**** EXTRACTED ENTRIES ****
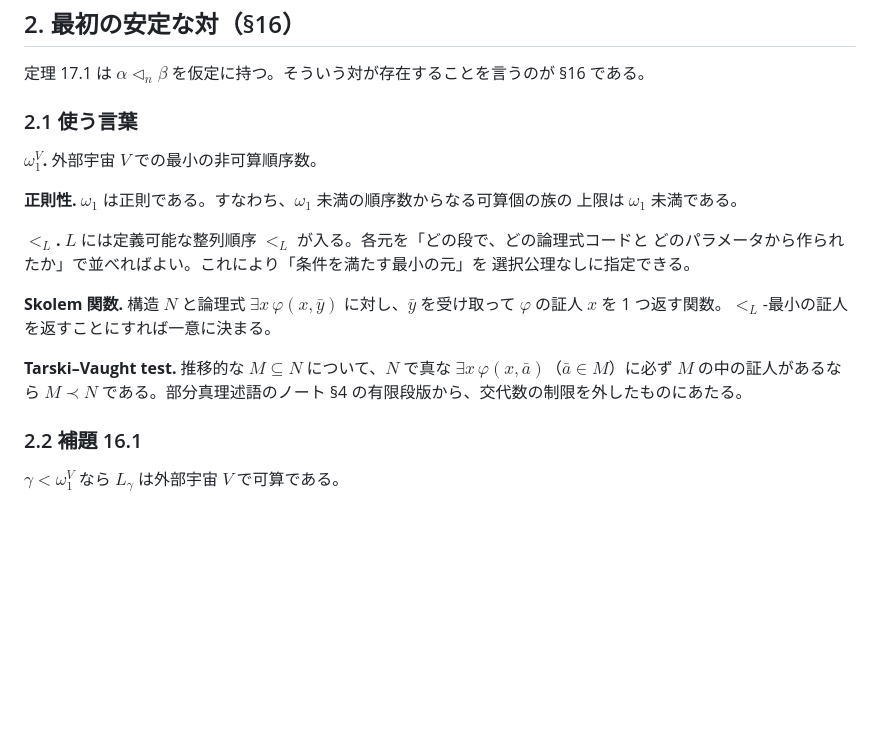
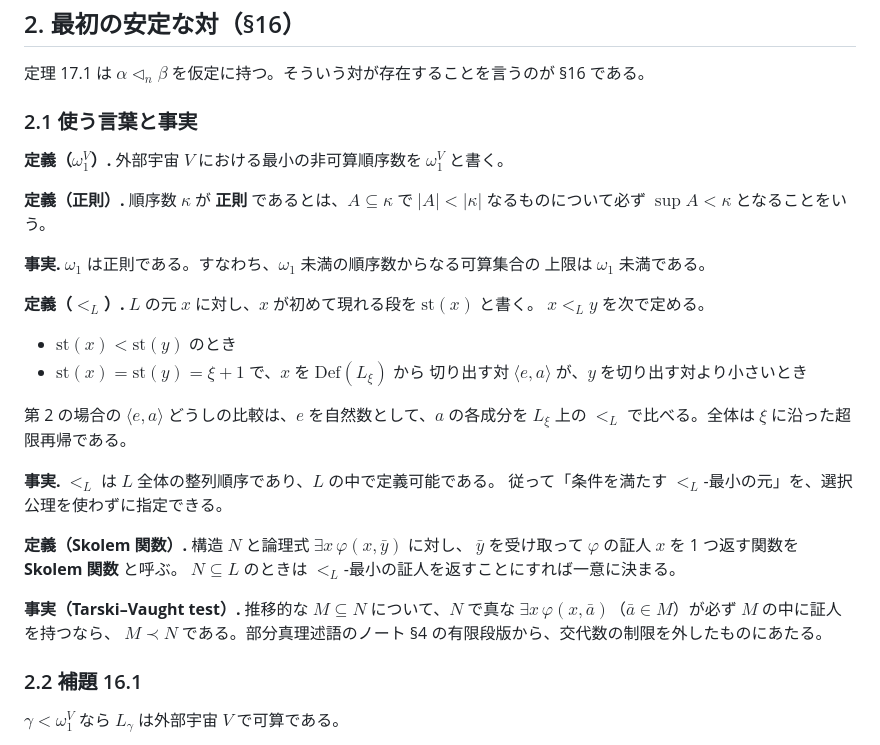
Before and after one commit to koteitan/dh-bms-wf-formal, a Markdown page: study/finite-reflection.md, the part around the change. Rendered like a GitHub page; blank space fills up the shorter version.

Commit message:
split definitions from facts in finite-reflection 2.1
- Define 正則 and state the regularity of ω₁ as a separate fact
- Define <_L by transfinite recursion instead of describing it
- Relabel the Tarski-Vaught test as a fact, not a piece of vocabulary
- Label the Skolem function as a definition and state when it is unique

Co-Authored-By: Claude Opus 5 (1M context) <noreply@anthropic.com>
Claude-Session: https://claude.ai/code/session_01XSsvFnbrc2kGPyivtpAZWZ

```diff
--- a/study/finite-reflection.md
+++ b/study/finite-reflection.md
@@ -154,22 +154,35 @@ $`\Delta_0`$ にしてから $`\exists M \exists c`$ を付けるだけだから
 
 定理 17.1 は $`\alpha \lhd_n \beta`$ を仮定に持つ。そういう対が存在することを言うのが §16 である。
 
-### 2.1 使う言葉
+### 2.1 使う言葉と事実
 
-**$`\omega_1^V`$.** 外部宇宙 $`V`$ での最小の非可算順序数。
+**定義（$`\omega_1^V`$）.** 外部宇宙 $`V`$ における最小の非可算順序数を $`\omega_1^V`$ と書く。
 
-**正則性.** $`\omega_1`$ は正則である。すなわち、$`\omega_1`$ 未満の順序数からなる可算個の族の
+**定義（正則）.** 順序数 $`\kappa`$ が **正則** であるとは、$`A \subseteq \kappa`$ で
+$`|A| \lt |\kappa|`$ なるものについて必ず $`\sup A \lt \kappa`$ となることをいう。
+
+**事実.** $`\omega_1`$ は正則である。すなわち、$`\omega_1`$ 未満の順序数からなる可算集合の
 上限は $`\omega_1`$ 未満である。
 
-**$`\lt_L`$.** $`L`$ には定義可能な整列順序 $`\lt_L`$ が入る。各元を「どの段で、どの論理式コードと
-どのパラメータから作られたか」で並べればよい。これにより「条件を満たす最小の元」を
-選択公理なしに指定できる。
+**定義（$`\lt_L`$）.** $`L`$ の元 $`x`$ に対し、$`x`$ が初めて現れる段を $`\mathrm{st}(x)`$ と書く。
+$`x \lt_L y`$ を次で定める。
 
-**Skolem 関数.** 構造 $`N`$ と論理式 $`\exists x\, \varphi(x, \bar y)`$ に対し、$`\bar y`$ を受け取って
-$`\varphi`$ の証人 $`x`$ を 1 つ返す関数。$`\lt_L`$-最小の証人を返すことにすれば一意に決まる。
+- $`\mathrm{st}(x) \lt \mathrm{st}(y)`$ のとき
+- $`\mathrm{st}(x) = \mathrm{st}(y) = \xi + 1`$ で、$`x`$ を $`\mathrm{Def}(L_\xi)`$ から
+  切り出す対 $`\langle e, a \rangle`$ が、$`y`$ を切り出す対より小さいとき
 
-**Tarski–Vaught test.** 推移的な $`M \subseteq N`$ について、$`N`$ で真な
-$`\exists x\, \varphi(x, \bar a)`$（$`\bar a \in M`$）に必ず $`M`$ の中の証人があるなら
+第 2 の場合の $`\langle e, a \rangle`$ どうしの比較は、$`e`$ を自然数として、$`a`$ の各成分を
+$`L_\xi`$ 上の $`\lt_L`$ で比べる。全体は $`\xi`$ に沿った超限再帰である。
+
+**事実.** $`\lt_L`$ は $`L`$ 全体の整列順序であり、$`L`$ の中で定義可能である。
+従って「条件を満たす $`\lt_L`$-最小の元」を、選択公理を使わずに指定できる。
+
+**定義（Skolem 関数）.** 構造 $`N`$ と論理式 $`\exists x\, \varphi(x, \bar y)`$ に対し、
+$`\bar y`$ を受け取って $`\varphi`$ の証人 $`x`$ を 1 つ返す関数を **Skolem 関数** と呼ぶ。
+$`N \subseteq L`$ のときは $`\lt_L`$-最小の証人を返すことにすれば一意に決まる。
+
+**事実（Tarski–Vaught test）.** 推移的な $`M \subseteq N`$ について、$`N`$ で真な
+$`\exists x\, \varphi(x, \bar a)`$（$`\bar a \in M`$）が必ず $`M`$ の中に証人を持つなら、
 $`M \prec N`$ である。部分真理述語のノート §4 の有限段版から、交代数の制限を外したものにあたる。
 
 ### 2.2 補題 16.1
```
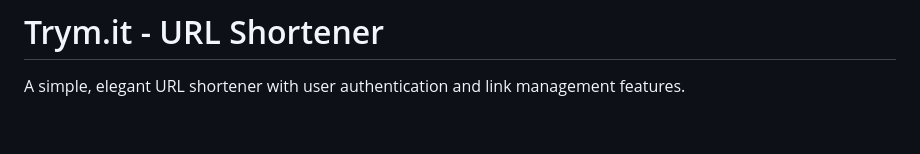
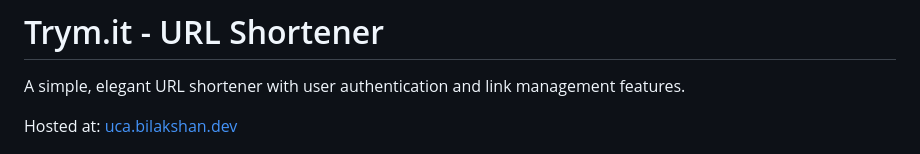
Before and after one commit to BilakshanP/trym-it, a Markdown page: README.md, the part around the change. Rendered like a GitHub page; blank space fills up the shorter version.

Commit message:
Hosted link

```diff
--- a/README.md
+++ b/README.md
@@ -1,6 +1,8 @@
 # Trym.it - URL Shortener
 
 A simple, elegant URL shortener with user authentication and link management features.
+
+Hosted at: [uca.bilakshan.dev](https://uca.bilakshan.dev/)
 
 ![Login Page](assets/main.png)
 
```
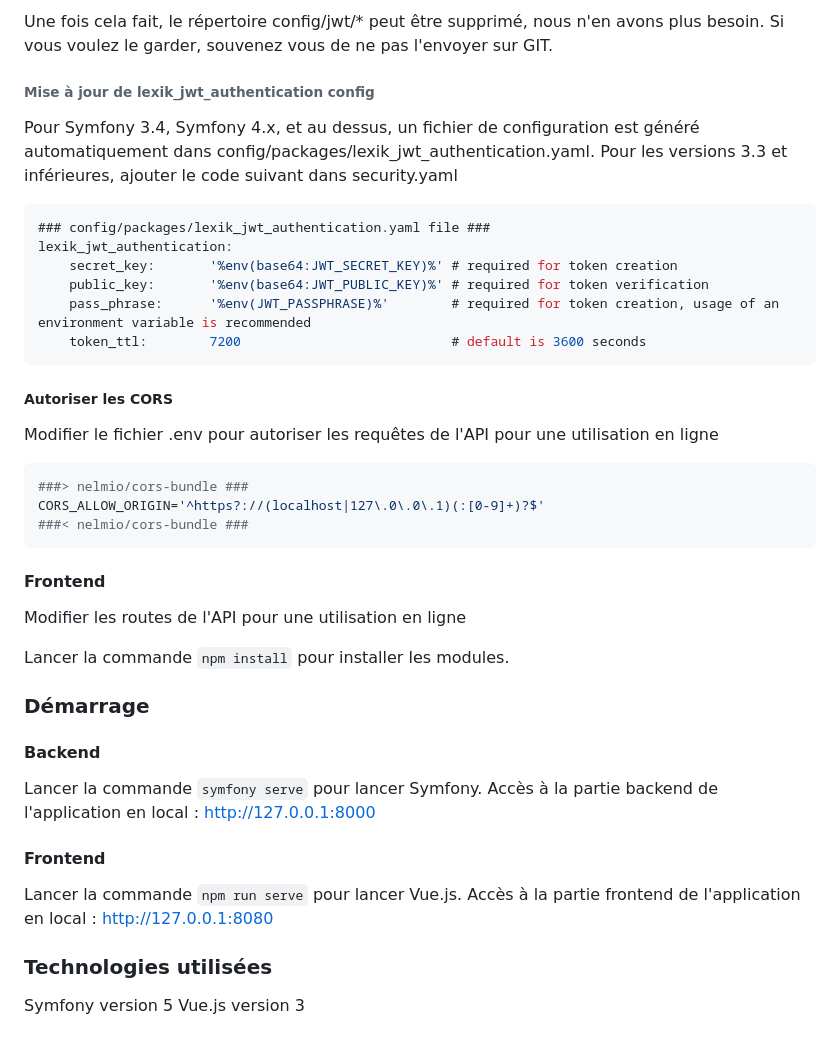
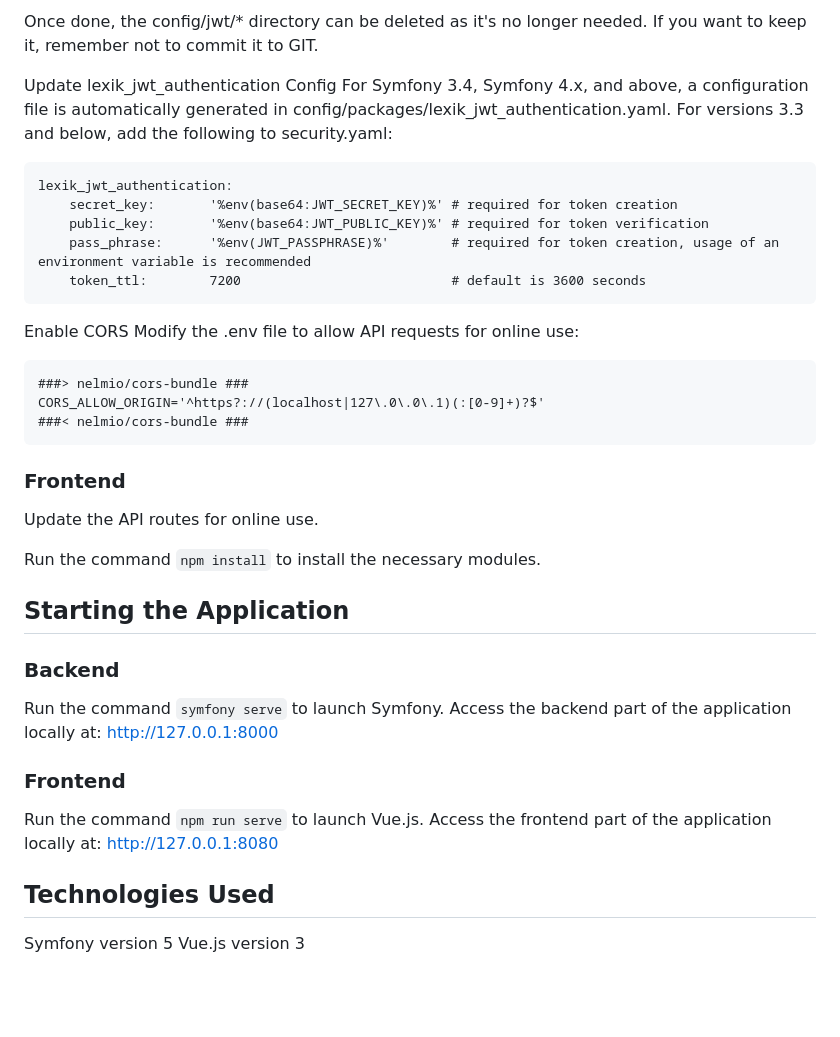
Before and after one commit to Arnaud-Lyard/Boutique-Francaise-vue, a Markdown page: README.md, the part around the change printed below. Rendered like a GitHub page; blank space fills up the shorter version.

````diff
--- a/README.md
+++ b/README.md
@@ -77,10 +67,11 @@ Mettre à jour également JWT_PASSPHRASE avec la même passphrase renseignée au
 
-Une fois cela fait, le répertoire config/jwt/* peut être supprimé, nous n'en avons plus besoin. Si vous voulez le garder, souvenez vous de ne pas l'envoyer sur GIT.
+Once done, the config/jwt/* directory can be deleted as it's no longer needed. If you want to keep it, remember not to commit it to GIT.
 
-###### Mise à jour de lexik_jwt_authentication config
-Pour Symfony 3.4, Symfony 4.x, et au dessus, un fichier de configuration est généré automatiquement dans config/packages/lexik_jwt_authentication.yaml. Pour les versions 3.3 et inférieures, ajouter le code suivant dans security.yaml
-```php
-### config/packages/lexik_jwt_authentication.yaml file ###
+Update lexik_jwt_authentication Config
+For Symfony 3.4, Symfony 4.x, and above, a configuration file is automatically generated in config/packages/lexik_jwt_authentication.yaml.
+For versions 3.3 and below, add the following to security.yaml:
+
+```
 lexik_jwt_authentication:
     secret_key:       '%env(base64:JWT_SECRET_KEY)%' # required for token creation
     public_key:       '%env(base64:JWT_PUBLIC_KEY)%' # required for token verification
@@ -88,30 +79,29 @@ lexik_jwt_authentication:
     token_ttl:        7200                           # default is 3600 seconds
 ```
 
-##### Autoriser les CORS
-Modifier le fichier .env pour autoriser les requêtes de l'API pour une utilisation en ligne
-```bash
+Enable CORS
+Modify the .env file to allow API requests for online use:
+
+```
 ###> nelmio/cors-bundle ###
 CORS_ALLOW_ORIGIN='^https?://(localhost|127\.0\.0\.1)(:[0-9]+)?$'
 ###< nelmio/cors-bundle ###
 ```
 
-#### Frontend
-Modifier les routes de l'API pour une utilisation en ligne
+### Frontend
+Update the API routes for online use.
 
-Lancer la commande ``npm install`` pour installer les modules.
+Run the command `npm install` to install the necessary modules.
 
-### Démarrage
+## Starting the Application
+### Backend
+Run the command `symfony serve` to launch Symfony.
+Access the backend part of the application locally at: http://127.0.0.1:8000
 
-#### Backend
-Lancer la commande ``symfony serve`` pour lancer Symfony.
-Accès à la partie backend de l'application en local : http://127.0.0.1:8000
+### Frontend
+Run the command `npm run serve` to launch Vue.js.
+Access the frontend part of the application locally at: http://127.0.0.1:8080
 
-#### Frontend
-Lancer la commande ``npm run serve`` pour lancer Vue.js.
-Accès à la partie frontend de l'application en local : http://127.0.0.1:8080
-
-### Technologies utilisées
-
+## Technologies Used
 Symfony version 5
 Vue.js version 3
````
Also changed, not shown: other parts of README.md (+37 -57 lines).
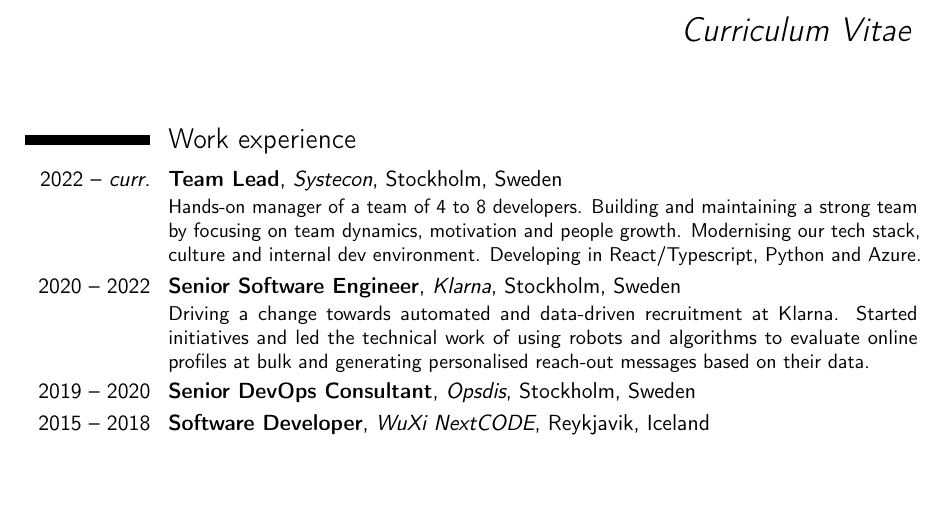
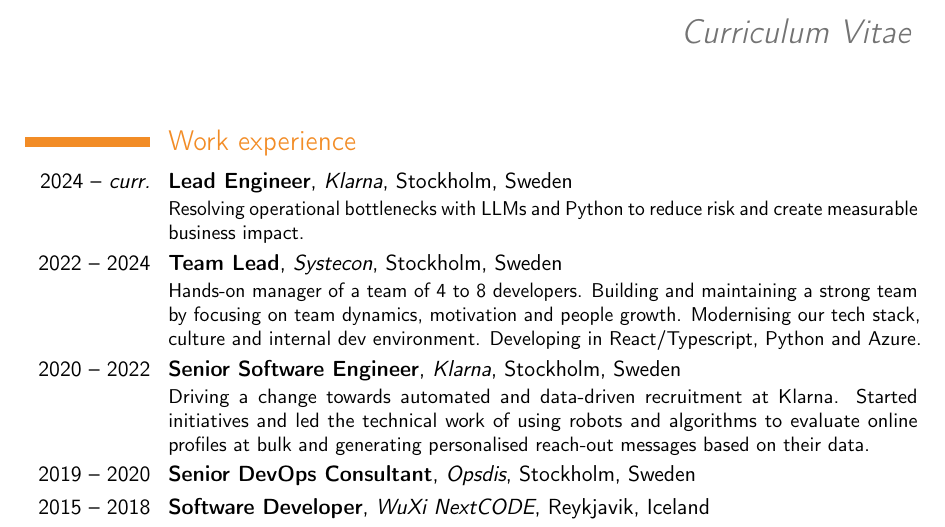
Before and after one commit to bjk17/bjk.is, a LaTeX CV (cv.tex): part of page 1 of 2, cut so that both start at the same text, the shorter picture padded with empty space. Compiled offline with pdfLaTeX.

Commit message:
Came back to Klarna

```diff
--- a/cv.tex
+++ b/cv.tex
@@ -9,8 +9,8 @@
 \documentclass[11pt,a4paper,sans]{moderncv}
 
 % moderncv themes
+\moderncvcolor{orange}
 \moderncvstyle{casual}
-\moderncvcolor{orange}
 
 % character encoding
 \usepackage[utf8]{inputenc}
@@ -39,7 +39,10 @@
 \makecvtitle
 
 \section{Work experience}\label{sec:work-experience}
-\cventry{2022 -- \emph{curr.}}{Team Lead}{Systecon}{Stockholm}{Sweden}
+\cventry{2024 -- \emph{curr.}}{Lead Engineer}{Klarna}{Stockholm}{Sweden}
+{Resolving operational bottlenecks with LLMs and Python to reduce
+risk and create measurable business impact.}
+\cventry{2022 -- 2024}{Team Lead}{Systecon}{Stockholm}{Sweden}
 {Hands-on manager of a team of 4 to 8 developers.
 Building and maintaining a strong team by focusing on team dynamics, motivation and people growth.
 Modernising our tech stack, culture and internal dev environment.
```
Also changed, not shown: cv-full.pdf, cv.pdf, 1 other file.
****
WHAT THE EXERCISE ASKS: Repeat the lines exactly as they stand, from the opening line of the data through the line with "split definitions from". Pictures stay out of the copy.

YOUR RESPONSE:
Before and after one commit to koteitan/dh-bms-wf-formal, a Markdown page: study/finite-reflection.md, the part around the change. Rendered like a GitHub page; blank space fills up the shorter version.

Commit message:
split definitions from facts in finite-reflection 2.1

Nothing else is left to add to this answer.